» **EXERCISE PROMPT**:
For the string "renewcommand", find every matching line in the records and copy it.

» **GIVEN INFORMATION**:
--------------------------------
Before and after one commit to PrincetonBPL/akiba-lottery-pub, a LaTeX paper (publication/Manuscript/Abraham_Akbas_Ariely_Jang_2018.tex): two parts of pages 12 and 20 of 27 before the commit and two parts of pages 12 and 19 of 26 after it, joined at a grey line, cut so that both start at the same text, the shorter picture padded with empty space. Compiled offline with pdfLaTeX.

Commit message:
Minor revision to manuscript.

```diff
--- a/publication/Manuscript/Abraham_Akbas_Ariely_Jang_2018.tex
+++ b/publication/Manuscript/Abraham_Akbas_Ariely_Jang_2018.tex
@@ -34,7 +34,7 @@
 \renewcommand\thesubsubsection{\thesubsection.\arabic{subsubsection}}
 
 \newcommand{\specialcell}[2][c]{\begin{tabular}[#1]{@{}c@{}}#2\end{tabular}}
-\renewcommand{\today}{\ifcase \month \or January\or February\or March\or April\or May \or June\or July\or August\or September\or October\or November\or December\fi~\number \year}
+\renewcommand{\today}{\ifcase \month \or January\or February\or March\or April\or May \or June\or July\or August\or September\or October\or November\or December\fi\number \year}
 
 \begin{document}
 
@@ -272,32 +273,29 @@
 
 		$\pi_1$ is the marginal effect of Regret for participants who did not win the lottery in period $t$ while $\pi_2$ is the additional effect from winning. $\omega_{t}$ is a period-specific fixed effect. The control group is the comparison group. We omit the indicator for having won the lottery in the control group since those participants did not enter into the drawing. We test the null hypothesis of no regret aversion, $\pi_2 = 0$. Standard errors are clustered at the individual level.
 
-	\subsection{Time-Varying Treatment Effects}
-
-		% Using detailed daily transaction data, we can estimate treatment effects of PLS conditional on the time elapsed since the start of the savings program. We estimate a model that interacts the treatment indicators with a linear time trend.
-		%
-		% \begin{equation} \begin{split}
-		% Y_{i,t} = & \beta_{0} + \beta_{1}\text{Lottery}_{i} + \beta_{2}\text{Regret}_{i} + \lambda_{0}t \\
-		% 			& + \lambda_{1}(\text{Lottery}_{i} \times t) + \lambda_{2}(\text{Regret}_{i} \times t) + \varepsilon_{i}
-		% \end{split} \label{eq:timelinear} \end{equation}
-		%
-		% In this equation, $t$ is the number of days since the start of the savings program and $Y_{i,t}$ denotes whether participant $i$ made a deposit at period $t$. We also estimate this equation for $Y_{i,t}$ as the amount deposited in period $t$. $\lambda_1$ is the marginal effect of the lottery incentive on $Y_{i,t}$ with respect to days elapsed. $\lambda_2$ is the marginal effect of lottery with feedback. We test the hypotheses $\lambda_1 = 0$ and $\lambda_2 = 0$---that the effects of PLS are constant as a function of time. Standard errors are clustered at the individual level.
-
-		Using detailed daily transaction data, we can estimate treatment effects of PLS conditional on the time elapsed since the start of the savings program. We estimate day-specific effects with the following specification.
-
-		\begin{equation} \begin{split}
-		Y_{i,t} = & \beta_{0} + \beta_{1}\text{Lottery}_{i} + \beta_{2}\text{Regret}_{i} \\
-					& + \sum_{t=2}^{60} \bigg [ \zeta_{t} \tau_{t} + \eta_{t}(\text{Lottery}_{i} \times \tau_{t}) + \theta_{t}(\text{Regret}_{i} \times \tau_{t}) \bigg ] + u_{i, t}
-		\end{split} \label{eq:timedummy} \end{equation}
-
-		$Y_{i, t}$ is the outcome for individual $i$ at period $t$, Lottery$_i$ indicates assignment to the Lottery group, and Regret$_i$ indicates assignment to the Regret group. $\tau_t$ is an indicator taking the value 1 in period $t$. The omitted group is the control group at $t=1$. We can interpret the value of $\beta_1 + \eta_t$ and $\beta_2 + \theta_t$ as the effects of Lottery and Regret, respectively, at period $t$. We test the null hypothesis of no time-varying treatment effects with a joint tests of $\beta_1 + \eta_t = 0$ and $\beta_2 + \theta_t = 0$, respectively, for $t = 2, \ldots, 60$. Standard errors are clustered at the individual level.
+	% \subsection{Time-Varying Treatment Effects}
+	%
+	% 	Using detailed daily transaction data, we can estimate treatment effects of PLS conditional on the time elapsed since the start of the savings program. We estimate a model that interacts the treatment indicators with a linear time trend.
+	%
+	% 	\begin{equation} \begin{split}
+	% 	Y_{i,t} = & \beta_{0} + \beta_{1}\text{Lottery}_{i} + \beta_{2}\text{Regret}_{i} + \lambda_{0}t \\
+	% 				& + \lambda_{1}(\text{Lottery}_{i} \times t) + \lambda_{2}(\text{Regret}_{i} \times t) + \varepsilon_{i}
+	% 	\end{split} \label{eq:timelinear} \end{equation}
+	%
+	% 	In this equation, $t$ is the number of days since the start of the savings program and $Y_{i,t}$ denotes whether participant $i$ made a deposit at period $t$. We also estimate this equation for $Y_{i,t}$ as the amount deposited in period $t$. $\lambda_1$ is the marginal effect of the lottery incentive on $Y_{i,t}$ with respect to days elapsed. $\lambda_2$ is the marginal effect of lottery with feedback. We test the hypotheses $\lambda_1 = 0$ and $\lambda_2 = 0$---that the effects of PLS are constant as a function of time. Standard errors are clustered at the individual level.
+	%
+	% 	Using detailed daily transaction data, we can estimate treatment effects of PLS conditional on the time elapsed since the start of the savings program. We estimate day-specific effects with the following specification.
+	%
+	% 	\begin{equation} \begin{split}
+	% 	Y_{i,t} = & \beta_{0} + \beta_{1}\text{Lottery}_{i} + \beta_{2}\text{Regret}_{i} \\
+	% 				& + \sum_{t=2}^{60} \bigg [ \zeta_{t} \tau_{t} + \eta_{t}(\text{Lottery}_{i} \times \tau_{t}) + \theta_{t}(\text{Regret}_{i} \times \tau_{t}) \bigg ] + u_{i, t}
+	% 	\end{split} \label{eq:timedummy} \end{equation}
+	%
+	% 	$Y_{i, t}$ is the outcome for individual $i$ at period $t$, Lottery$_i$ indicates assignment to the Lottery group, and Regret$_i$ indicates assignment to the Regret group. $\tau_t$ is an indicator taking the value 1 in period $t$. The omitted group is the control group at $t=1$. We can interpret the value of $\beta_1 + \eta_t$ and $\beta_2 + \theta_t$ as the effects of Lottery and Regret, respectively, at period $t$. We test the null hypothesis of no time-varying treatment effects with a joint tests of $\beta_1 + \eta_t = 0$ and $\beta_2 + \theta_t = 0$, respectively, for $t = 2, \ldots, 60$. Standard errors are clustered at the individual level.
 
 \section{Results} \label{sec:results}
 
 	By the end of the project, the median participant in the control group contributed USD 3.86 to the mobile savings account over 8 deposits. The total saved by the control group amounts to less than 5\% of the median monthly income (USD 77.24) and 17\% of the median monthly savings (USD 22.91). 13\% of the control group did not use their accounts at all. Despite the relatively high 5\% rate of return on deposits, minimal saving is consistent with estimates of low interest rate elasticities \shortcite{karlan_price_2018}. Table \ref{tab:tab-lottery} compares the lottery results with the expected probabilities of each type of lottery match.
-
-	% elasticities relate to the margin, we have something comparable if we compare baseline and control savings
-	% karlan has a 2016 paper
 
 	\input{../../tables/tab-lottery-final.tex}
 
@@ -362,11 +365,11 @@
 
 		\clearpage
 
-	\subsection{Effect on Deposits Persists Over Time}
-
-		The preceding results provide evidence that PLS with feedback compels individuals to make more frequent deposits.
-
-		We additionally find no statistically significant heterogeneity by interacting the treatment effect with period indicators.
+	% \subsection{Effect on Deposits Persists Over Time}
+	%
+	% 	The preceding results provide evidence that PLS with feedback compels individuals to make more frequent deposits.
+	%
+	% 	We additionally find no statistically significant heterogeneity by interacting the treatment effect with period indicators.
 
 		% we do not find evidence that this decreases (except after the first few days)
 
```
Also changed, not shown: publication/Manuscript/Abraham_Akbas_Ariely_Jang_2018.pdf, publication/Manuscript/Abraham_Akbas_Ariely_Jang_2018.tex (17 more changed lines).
--------------------------------
» **EXERCISE ANSWER**:
 \renewcommand\thesubsubsection{\thesubsection.\arabic{subsubsection}}
-\renewcommand{\today}{\ifcase \month \or January\or February\or March\or April\or May \or June\or July\or August\or September\or October\or November\or December\fi~\number \year}
+\renewcommand{\today}{\ifcase \month \or January\or February\or March\or April\or May \or June\or July\or August\or September\or October\or November\or December\fi\number \year}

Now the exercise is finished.